■ **Your task**
From the first line to the last, restate the data exactly, leaving out the images.

■ **Source records**

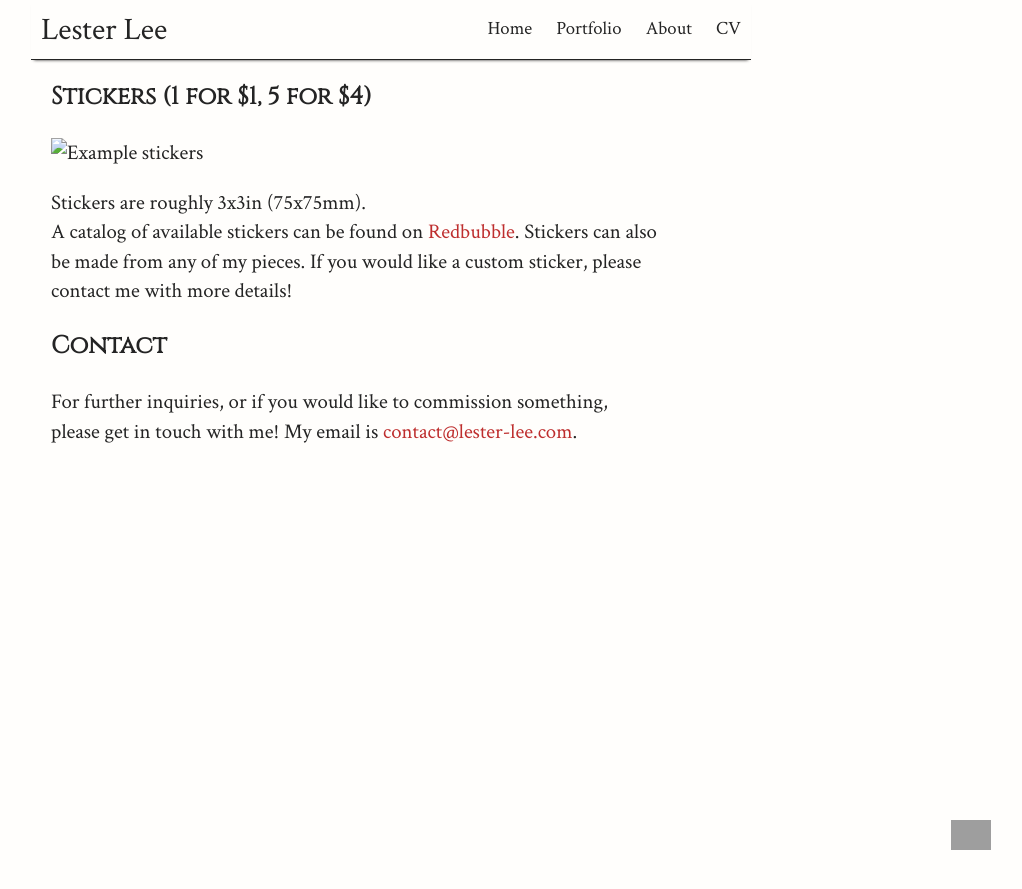
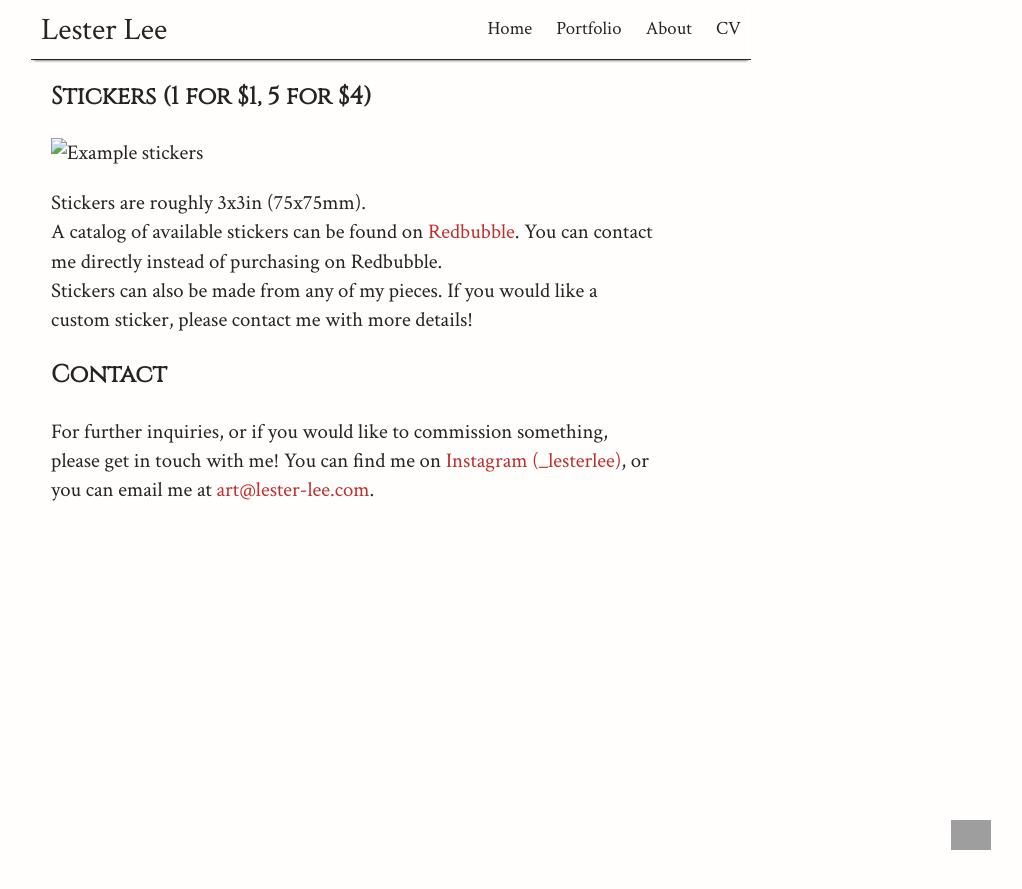
Before and after one commit to lester-lee/lester-lee.github.io, a Jekyll site: the page built from commissions.md, in a window 1280 px wide. Shown: the top 889 px of the page, without its empty margins (249-1271 px from the left). Built offline with Jekyll 4.4.1, drawn with Linux system fonts in a browser that asks for light colours; grey boxes are pictures that could not be loaded.

Commit message:
Change wording of commission page

```diff
--- a/commissions.md
+++ b/commissions.md
@@ -8,8 +8,8 @@ class: full
 
 
 Stickers are roughly 3x3in (75x75mm).
-A catalog of available stickers can be found on [Redbubble]().
+A catalog of available stickers can be found on [Redbubble](). You can contact me directly instead of purchasing on Redbubble.
 Stickers can also be made from any of my pieces. If you would like a custom sticker, please contact me with more details!
 
 ### Contact
-For further inquiries, or if you would like to commission something, please get in touch with me! My email is [contact@lester-lee.com](mailto:contact@lester-lee.com).
+For further inquiries, or if you would like to commission something, please get in touch with me! You can find me on [Instagram (_lesterlee)](https://www.instagram.com/_lesterlee/), or you can email me at [art@lester-lee.com](mailto:art@lester-lee.com).
```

■ **Answer to this problem**
Before and after one commit to lester-lee/lester-lee.github.io, a Jekyll site: the page built from commissions.md, in a window 1280 px wide. Shown: the top 889 px of the page, without its empty margins (249-1271 px from the left). Built offline with Jekyll 4.4.1, drawn with Linux system fonts in a browser that asks for light colours; grey boxes are pictures that could not be loaded.

Commit message:
Change wording of commission page

```diff
--- a/commissions.md
+++ b/commissions.md
@@ -8,8 +8,8 @@ class: full
 
 
 Stickers are roughly 3x3in (75x75mm).
-A catalog of available stickers can be found on [Redbubble]().
+A catalog of available stickers can be found on [Redbubble](). You can contact me directly instead of purchasing on Redbubble.
 Stickers can also be made from any of my pieces. If you would like a custom sticker, please contact me with more details!
 
 ### Contact
-For further inquiries, or if you would like to commission something, please get in touch with me! My email is [contact@lester-lee.com](mailto:contact@lester-lee.com).
+For further inquiries, or if you would like to commission something, please get in touch with me! You can find me on [Instagram (_lesterlee)](https://www.instagram.com/_lesterlee/), or you can email me at [art@lester-lee.com](mailto:art@lester-lee.com).
```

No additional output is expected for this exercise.